GIVEN INFORMATION below:
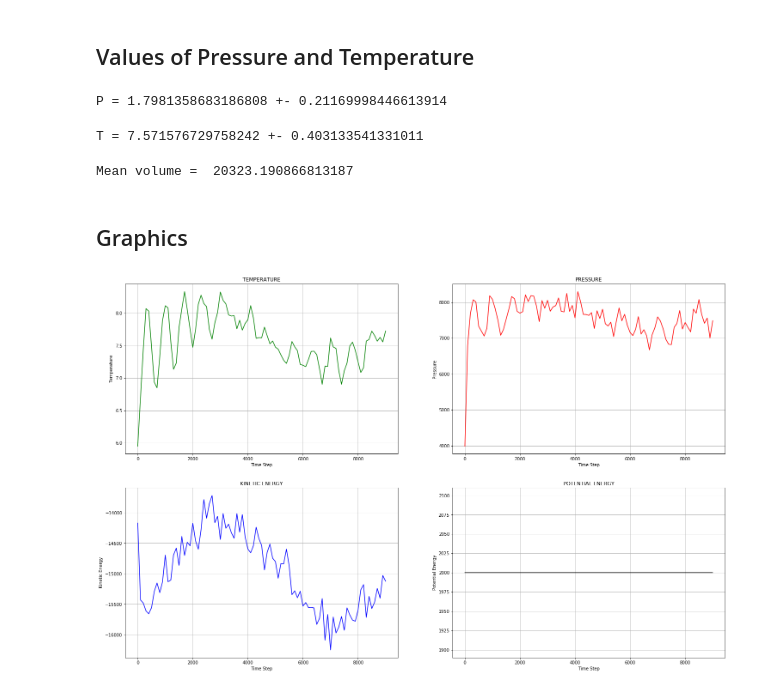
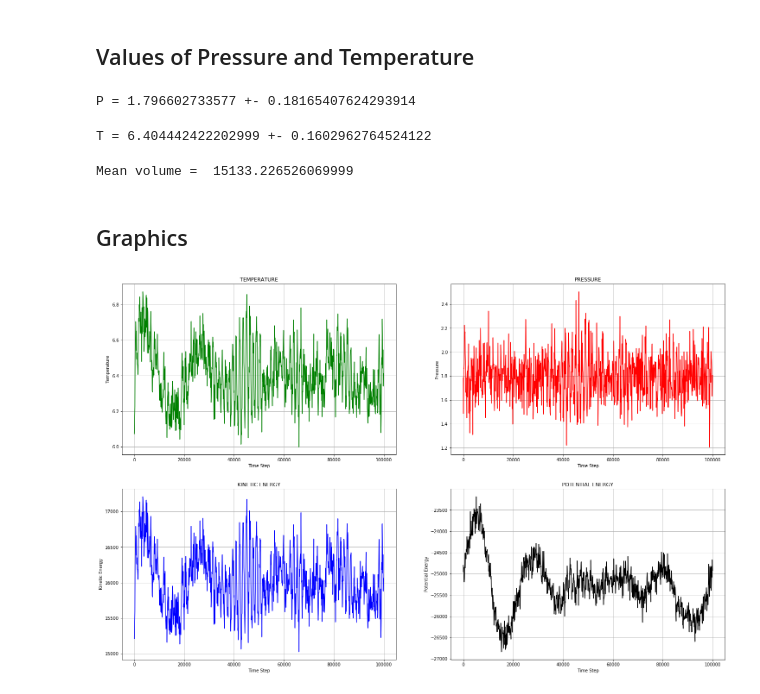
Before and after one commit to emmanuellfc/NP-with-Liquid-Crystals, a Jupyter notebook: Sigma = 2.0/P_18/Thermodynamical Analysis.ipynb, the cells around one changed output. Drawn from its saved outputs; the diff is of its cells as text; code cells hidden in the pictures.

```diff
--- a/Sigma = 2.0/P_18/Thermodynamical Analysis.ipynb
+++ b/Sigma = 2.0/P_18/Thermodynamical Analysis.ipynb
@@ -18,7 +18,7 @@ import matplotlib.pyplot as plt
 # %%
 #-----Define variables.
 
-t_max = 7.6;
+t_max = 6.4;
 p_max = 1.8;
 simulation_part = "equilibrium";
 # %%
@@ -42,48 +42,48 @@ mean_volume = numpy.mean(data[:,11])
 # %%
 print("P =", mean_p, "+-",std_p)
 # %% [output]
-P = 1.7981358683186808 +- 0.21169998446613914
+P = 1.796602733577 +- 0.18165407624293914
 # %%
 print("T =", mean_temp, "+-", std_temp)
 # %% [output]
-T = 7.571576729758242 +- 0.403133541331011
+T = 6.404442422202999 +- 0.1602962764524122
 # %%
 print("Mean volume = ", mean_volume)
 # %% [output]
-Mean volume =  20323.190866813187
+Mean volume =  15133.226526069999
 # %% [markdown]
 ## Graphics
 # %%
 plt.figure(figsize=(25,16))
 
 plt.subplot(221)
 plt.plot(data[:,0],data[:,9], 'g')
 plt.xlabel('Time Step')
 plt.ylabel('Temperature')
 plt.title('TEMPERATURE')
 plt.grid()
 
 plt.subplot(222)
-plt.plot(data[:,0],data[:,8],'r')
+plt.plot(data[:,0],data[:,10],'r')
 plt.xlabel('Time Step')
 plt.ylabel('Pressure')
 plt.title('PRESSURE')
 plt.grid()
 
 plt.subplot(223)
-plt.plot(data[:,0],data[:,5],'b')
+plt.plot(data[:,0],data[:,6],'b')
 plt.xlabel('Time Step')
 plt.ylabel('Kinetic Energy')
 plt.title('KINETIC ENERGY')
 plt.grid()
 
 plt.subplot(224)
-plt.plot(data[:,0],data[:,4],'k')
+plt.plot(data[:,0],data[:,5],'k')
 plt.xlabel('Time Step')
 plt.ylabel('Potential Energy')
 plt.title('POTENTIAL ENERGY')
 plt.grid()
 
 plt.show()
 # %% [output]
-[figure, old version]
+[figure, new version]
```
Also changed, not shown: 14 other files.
End of GIVEN INFORMATION.
GIVEN INFORMATION below:
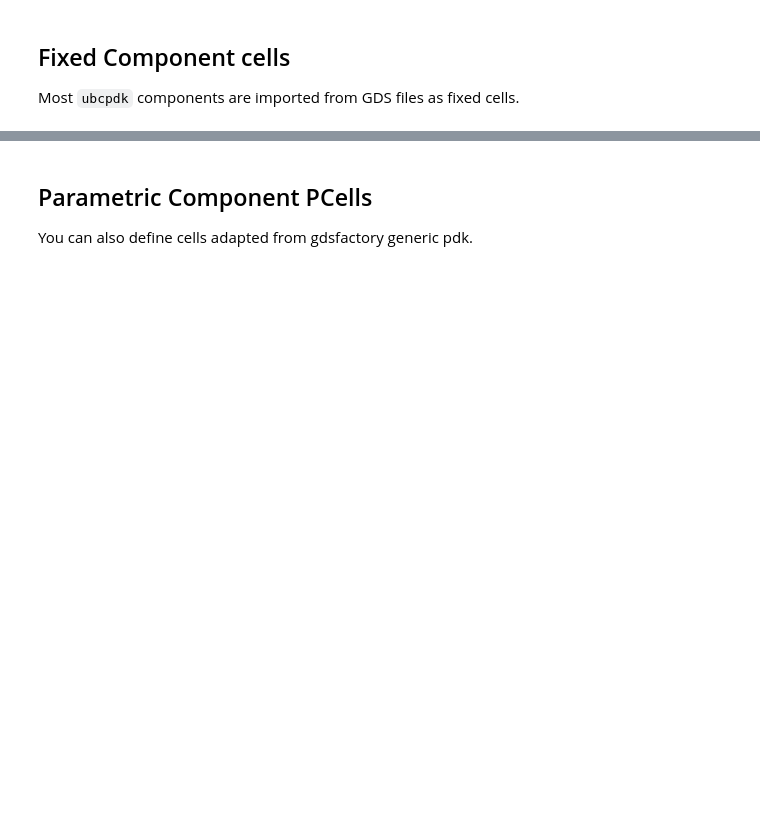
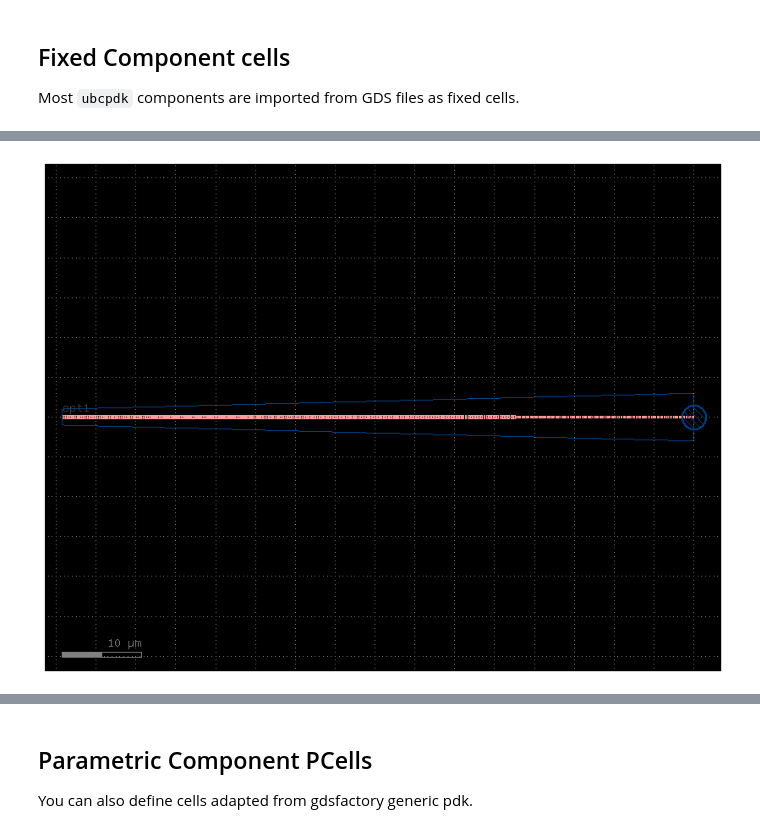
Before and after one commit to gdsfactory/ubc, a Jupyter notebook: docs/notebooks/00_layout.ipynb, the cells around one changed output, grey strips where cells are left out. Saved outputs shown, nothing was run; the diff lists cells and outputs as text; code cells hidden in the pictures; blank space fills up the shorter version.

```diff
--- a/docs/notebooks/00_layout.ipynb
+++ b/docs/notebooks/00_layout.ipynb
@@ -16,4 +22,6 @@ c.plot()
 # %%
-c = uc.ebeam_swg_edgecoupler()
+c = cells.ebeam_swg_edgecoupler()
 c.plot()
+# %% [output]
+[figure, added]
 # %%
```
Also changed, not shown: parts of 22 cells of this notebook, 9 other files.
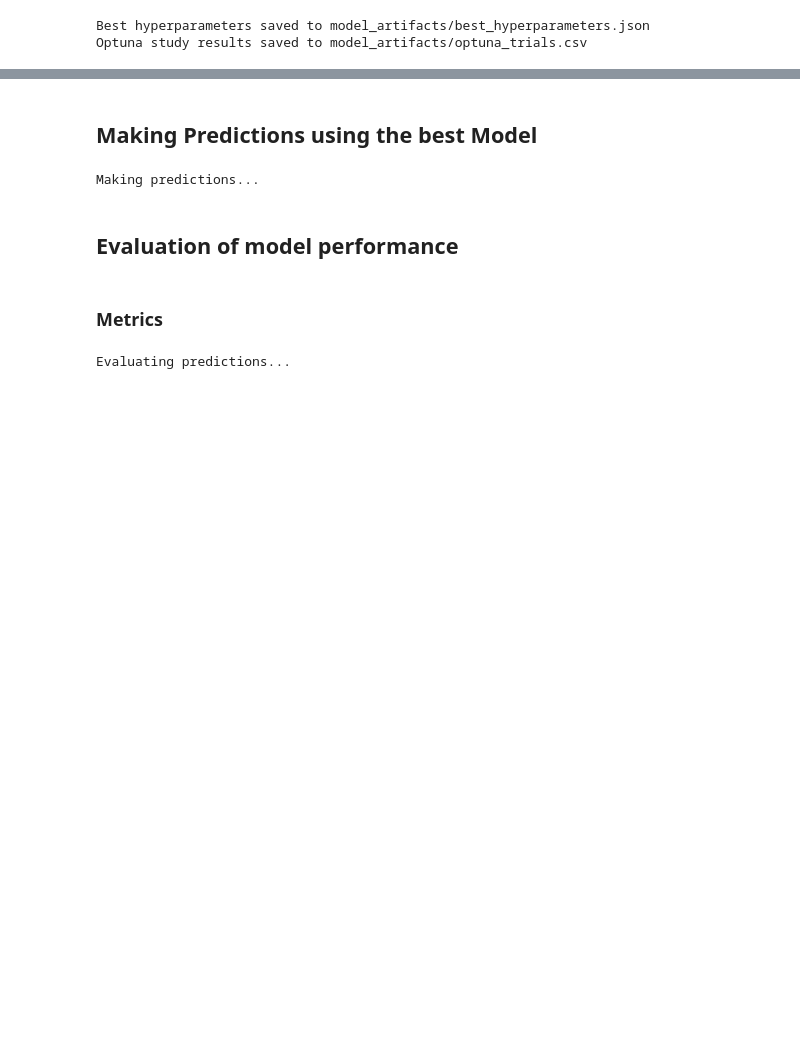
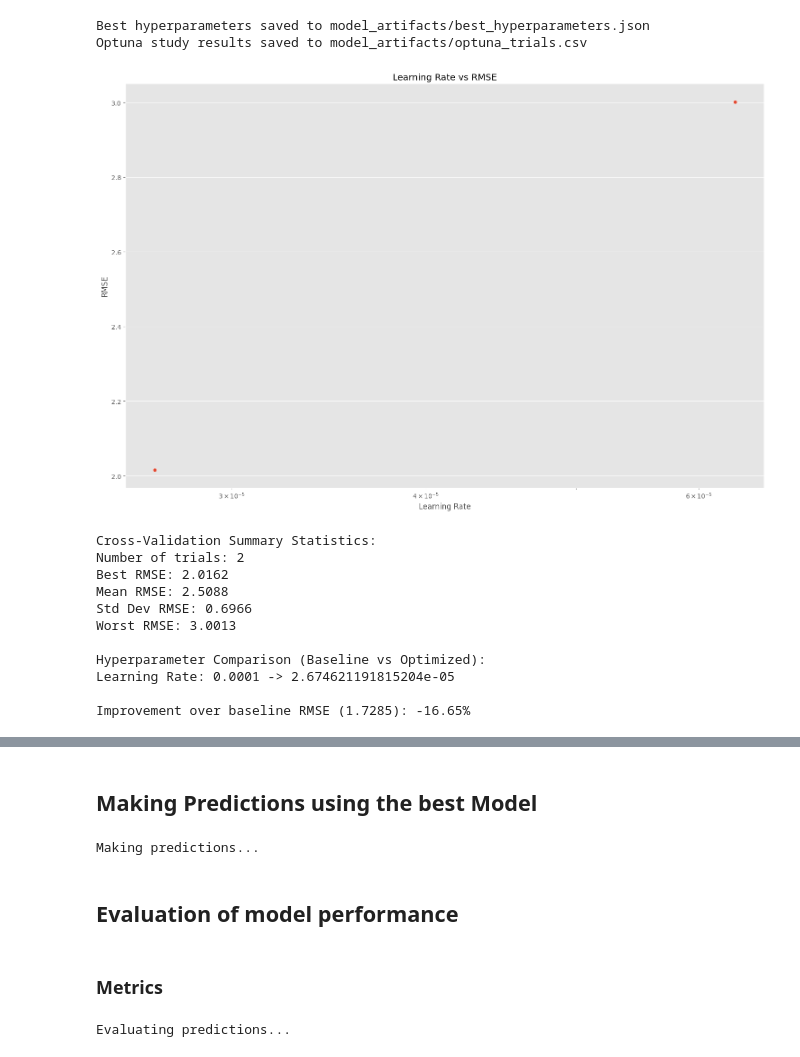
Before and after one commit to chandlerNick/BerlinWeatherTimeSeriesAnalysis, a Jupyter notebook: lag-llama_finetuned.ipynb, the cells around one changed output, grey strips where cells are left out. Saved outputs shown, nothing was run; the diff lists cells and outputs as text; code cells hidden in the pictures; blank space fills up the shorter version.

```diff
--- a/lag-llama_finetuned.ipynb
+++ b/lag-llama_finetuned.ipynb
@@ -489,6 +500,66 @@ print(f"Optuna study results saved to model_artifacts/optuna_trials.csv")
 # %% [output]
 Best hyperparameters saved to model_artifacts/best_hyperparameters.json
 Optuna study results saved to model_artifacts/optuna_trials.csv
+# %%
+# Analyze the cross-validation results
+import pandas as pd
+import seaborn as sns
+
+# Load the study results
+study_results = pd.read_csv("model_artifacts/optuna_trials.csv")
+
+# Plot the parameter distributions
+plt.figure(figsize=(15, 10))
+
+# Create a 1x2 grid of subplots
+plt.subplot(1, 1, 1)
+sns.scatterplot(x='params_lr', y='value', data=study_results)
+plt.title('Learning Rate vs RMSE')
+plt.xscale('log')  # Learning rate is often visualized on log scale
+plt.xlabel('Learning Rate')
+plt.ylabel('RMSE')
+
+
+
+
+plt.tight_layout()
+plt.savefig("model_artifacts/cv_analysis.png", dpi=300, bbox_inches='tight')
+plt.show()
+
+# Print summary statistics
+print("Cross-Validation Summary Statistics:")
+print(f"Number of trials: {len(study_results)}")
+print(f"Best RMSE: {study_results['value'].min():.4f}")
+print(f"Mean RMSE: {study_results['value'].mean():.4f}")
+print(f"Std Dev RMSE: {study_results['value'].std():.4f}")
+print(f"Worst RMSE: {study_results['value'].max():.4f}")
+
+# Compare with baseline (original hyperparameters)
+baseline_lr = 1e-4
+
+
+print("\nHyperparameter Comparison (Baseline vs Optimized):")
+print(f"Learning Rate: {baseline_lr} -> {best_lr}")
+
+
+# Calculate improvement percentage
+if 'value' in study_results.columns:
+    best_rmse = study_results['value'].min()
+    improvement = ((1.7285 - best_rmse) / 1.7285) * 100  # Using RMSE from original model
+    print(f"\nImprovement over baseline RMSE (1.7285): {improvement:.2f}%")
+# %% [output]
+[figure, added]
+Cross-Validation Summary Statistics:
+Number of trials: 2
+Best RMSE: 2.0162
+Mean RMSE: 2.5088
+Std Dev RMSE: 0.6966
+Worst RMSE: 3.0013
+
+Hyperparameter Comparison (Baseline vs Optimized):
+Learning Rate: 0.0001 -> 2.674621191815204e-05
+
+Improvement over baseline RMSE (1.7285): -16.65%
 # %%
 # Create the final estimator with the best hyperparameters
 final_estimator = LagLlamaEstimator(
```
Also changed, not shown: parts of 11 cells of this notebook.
End of GIVEN INFORMATION.
- EXERCISE PROMPT
Your answer should be a single number: the count of lines in these records that hold the string "value".

- SOLUTION TO THE EXERCISE
7